When renowned film director Péter Gárdos wrote the story, he intended it as a film script, but eventually he made it into a novel. “Fever at Dawn,” the love story of two Holocaust survivors―the author’s parents―has ever since sold in more than 20 territories.
An accurate enough version of a contemporary, disillusioned Hungarian zeitgeist, this novel is an uncompromising rebellion against consumerism, bourgeois values, and ultimately, all the banalities of social norms and interpersonal Catch-22’s.
"I wanted to know who, why and how was involved in ruining the first half of my life." - Poet Zsófia Balla moved from Romania to Hungary shortly after the regime change in 1989. We asked her about her decision to request the surveillance file by the Romanian Secret Service (the Securitate) targeting her during communism.

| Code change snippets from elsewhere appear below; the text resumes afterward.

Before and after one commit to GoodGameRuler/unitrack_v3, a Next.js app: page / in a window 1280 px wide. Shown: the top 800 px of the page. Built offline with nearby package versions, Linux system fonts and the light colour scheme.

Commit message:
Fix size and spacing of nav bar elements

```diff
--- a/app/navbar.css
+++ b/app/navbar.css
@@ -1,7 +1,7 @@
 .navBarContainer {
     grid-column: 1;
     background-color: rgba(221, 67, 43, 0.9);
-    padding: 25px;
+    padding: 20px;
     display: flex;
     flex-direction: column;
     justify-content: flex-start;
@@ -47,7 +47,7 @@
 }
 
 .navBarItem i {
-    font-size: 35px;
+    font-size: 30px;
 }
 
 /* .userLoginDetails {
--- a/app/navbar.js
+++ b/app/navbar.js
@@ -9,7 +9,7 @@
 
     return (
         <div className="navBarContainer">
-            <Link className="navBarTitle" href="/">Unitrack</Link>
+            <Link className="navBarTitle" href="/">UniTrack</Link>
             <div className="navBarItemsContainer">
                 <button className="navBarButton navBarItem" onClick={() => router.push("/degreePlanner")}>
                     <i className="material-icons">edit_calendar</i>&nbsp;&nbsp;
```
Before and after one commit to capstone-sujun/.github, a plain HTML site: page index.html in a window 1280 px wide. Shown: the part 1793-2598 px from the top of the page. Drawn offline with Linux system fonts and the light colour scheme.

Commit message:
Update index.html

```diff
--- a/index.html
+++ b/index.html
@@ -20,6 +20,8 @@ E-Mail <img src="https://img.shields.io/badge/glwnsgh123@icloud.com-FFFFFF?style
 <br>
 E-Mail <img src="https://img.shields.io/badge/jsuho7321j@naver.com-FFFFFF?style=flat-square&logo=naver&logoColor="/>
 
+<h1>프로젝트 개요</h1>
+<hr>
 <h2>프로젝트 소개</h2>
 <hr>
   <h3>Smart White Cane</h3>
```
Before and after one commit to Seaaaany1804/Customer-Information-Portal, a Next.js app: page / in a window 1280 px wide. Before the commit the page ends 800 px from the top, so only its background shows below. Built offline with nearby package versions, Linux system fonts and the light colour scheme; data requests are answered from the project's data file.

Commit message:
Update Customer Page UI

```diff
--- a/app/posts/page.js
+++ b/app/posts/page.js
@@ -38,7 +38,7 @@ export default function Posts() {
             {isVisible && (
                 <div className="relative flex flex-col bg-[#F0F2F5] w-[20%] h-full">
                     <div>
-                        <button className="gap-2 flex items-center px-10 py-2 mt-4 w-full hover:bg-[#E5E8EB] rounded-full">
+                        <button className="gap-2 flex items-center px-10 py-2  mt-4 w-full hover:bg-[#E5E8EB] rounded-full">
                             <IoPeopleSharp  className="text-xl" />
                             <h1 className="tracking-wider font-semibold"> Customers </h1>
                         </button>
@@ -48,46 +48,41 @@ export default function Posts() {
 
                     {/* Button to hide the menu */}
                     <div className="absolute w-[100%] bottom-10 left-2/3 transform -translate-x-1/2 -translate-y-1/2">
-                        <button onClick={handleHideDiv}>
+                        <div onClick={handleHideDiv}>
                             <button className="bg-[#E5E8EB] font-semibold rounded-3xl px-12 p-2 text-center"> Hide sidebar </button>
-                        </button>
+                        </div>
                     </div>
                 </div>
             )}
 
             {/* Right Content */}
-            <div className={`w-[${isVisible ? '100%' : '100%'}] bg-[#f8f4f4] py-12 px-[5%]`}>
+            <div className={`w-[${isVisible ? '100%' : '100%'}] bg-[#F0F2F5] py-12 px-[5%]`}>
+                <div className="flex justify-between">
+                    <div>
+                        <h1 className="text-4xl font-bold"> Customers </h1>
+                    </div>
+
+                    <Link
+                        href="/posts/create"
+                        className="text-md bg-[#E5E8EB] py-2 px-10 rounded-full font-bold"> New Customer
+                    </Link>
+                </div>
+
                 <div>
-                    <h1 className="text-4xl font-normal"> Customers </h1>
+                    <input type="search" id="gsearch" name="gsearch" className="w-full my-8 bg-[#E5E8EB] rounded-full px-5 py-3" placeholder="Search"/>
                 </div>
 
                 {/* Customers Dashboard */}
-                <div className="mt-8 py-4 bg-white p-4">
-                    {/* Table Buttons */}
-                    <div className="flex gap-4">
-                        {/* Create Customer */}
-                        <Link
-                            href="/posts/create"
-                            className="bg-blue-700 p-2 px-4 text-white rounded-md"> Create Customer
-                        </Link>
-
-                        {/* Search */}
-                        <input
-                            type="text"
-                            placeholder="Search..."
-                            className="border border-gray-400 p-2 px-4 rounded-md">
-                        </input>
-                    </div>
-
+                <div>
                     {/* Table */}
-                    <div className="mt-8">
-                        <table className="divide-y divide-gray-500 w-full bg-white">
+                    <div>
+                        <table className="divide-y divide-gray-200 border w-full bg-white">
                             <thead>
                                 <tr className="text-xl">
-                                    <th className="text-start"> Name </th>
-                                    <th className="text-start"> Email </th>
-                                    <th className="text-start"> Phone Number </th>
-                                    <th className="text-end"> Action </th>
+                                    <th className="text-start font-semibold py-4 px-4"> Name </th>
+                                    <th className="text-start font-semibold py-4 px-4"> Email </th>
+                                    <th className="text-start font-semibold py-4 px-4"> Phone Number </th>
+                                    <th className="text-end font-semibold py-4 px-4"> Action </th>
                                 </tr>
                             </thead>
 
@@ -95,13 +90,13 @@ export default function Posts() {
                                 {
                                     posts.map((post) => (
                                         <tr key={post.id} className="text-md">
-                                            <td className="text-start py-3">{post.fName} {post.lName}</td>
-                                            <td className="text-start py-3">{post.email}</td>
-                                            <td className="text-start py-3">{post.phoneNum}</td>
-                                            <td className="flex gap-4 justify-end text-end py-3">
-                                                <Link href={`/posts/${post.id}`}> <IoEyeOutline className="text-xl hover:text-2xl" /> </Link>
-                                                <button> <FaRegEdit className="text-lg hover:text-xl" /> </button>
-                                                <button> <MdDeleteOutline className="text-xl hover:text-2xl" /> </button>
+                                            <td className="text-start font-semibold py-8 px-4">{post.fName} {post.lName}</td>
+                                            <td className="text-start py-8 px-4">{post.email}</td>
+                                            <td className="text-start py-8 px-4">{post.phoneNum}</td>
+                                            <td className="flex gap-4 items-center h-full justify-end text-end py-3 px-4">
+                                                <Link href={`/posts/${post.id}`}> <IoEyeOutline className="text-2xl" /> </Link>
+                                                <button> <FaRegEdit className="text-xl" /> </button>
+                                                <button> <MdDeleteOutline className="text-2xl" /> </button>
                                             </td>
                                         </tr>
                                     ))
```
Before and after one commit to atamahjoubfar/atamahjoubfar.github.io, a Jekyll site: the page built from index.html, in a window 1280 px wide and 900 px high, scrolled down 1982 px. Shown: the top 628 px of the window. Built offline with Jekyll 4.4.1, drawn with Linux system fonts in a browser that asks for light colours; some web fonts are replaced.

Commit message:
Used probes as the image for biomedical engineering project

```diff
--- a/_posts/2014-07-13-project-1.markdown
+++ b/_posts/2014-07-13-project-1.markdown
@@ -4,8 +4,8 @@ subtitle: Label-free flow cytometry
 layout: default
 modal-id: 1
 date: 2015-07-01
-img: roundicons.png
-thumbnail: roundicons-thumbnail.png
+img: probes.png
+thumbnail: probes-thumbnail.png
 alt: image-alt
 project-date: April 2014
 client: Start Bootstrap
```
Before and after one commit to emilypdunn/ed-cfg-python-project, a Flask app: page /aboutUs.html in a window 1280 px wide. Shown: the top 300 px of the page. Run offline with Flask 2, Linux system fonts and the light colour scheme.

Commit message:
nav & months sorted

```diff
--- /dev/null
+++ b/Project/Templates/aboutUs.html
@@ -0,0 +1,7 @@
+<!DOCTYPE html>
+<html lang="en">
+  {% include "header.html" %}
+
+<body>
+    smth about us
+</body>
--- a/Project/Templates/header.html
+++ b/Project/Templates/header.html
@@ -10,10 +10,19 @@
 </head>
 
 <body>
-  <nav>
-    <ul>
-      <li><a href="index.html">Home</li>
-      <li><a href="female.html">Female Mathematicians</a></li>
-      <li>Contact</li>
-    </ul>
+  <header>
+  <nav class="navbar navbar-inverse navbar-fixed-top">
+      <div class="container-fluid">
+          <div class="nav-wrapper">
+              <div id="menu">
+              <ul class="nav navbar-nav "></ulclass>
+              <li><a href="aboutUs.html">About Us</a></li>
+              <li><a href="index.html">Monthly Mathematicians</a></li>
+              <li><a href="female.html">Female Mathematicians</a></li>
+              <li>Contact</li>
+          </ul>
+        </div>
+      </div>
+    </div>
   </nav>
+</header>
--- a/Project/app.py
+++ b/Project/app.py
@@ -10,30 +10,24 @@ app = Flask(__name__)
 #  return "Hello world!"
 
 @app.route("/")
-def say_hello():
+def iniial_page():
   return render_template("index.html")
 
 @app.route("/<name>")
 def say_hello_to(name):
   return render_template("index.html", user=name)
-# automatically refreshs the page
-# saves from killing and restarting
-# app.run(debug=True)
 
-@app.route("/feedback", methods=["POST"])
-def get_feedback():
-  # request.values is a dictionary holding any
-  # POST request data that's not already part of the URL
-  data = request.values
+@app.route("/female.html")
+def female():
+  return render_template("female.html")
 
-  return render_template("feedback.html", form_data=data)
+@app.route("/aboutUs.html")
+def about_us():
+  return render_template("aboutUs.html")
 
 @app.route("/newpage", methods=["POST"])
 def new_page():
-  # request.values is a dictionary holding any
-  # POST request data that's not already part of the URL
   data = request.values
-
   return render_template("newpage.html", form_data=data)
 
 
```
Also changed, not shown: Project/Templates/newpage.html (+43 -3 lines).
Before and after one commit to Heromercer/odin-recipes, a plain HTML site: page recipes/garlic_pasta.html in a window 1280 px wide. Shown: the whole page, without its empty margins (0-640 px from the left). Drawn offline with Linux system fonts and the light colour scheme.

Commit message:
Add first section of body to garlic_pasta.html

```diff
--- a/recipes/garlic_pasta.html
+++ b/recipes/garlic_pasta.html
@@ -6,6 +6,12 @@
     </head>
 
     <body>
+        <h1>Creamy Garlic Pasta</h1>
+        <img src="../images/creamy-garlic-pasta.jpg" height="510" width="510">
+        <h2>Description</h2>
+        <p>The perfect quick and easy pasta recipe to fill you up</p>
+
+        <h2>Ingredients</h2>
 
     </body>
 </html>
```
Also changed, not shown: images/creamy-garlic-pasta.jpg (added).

"Not that I have any knowledge of what evil is, not at all, / I haven’t a clue about the way the oak leaves are stuck in its flesh, / the way rough strings are looped around its hind legs and it is hung / on the rotten roof-beam of the shed dug deep in the ground, / it could be the corpse of a dog, a rabbit, or a fox, I can’t tell"
Oh, those late harvests! There were three starts to the school year: the first time at the beginning of September but a few days later the whole school would be working on the vintage, then it would be lessons again, but then at the end of October we would pick the late-ripened Aszú grapes, and afterwards, sadly, it would be school again.